### Exercise aim
Looking at the entries below, how many lines include the word "println"? Answer with the number alone.
================
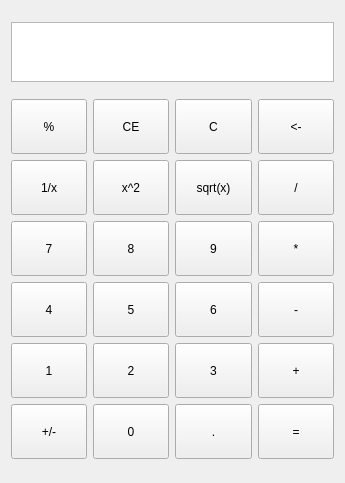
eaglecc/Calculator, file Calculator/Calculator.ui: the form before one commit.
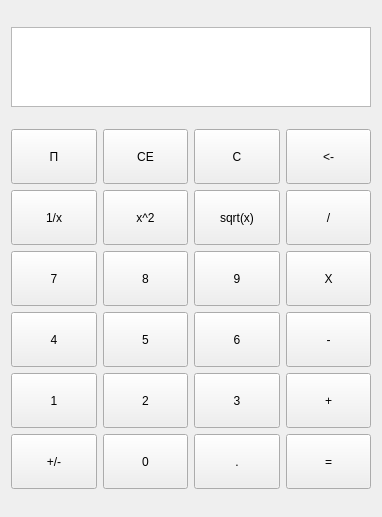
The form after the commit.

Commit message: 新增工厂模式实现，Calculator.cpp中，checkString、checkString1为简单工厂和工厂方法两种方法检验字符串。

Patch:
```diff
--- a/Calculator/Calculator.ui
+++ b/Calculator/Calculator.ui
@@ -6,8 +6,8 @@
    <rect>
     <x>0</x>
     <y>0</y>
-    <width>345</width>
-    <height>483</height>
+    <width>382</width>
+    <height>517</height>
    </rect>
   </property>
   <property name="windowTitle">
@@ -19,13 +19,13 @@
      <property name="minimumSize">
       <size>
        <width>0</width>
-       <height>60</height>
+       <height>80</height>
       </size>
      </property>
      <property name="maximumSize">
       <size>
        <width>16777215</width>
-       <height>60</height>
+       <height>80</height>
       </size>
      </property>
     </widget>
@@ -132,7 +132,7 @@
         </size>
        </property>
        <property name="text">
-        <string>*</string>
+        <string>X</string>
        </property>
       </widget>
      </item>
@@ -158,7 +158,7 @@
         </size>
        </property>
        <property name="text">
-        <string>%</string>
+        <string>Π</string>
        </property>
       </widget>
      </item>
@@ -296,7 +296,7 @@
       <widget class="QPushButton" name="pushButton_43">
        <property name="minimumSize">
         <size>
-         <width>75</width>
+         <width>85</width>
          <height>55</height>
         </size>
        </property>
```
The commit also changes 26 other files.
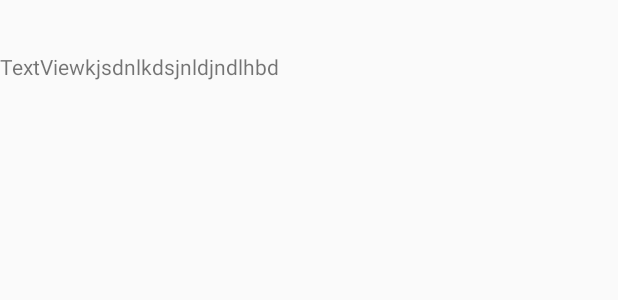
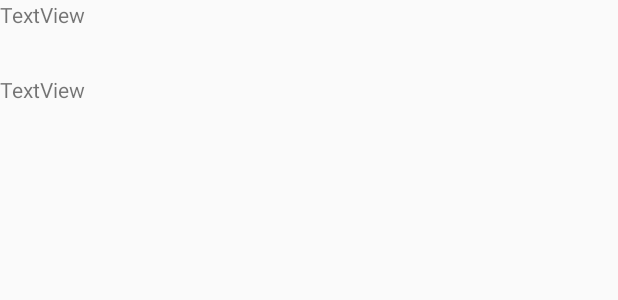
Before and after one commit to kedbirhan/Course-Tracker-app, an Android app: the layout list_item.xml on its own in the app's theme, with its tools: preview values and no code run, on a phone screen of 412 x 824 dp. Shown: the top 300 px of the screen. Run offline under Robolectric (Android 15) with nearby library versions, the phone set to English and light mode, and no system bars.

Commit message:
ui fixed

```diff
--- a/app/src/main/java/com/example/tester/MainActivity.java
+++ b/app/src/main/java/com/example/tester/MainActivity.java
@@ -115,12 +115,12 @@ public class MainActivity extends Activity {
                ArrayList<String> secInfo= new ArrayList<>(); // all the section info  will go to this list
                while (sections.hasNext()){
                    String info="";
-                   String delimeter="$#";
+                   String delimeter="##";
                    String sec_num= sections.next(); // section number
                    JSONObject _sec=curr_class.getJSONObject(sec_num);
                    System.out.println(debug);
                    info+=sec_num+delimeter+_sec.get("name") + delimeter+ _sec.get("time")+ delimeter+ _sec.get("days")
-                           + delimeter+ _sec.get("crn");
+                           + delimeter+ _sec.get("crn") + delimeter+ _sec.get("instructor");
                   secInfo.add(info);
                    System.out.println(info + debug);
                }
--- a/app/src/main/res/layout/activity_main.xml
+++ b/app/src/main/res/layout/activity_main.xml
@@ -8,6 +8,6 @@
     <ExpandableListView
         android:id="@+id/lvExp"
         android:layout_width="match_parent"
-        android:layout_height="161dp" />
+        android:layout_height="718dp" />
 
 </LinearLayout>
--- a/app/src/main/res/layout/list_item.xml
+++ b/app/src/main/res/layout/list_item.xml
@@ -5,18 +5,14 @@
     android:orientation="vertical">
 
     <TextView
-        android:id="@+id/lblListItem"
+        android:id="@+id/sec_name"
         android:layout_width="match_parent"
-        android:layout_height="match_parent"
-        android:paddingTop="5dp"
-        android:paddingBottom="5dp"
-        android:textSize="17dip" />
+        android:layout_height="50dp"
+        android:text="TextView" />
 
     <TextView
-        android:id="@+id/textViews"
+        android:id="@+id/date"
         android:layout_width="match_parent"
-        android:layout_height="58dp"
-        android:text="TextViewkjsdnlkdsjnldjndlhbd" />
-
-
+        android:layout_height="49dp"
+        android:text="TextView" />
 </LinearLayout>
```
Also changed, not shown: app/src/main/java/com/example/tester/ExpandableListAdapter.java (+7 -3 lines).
================
### Answer for the task
2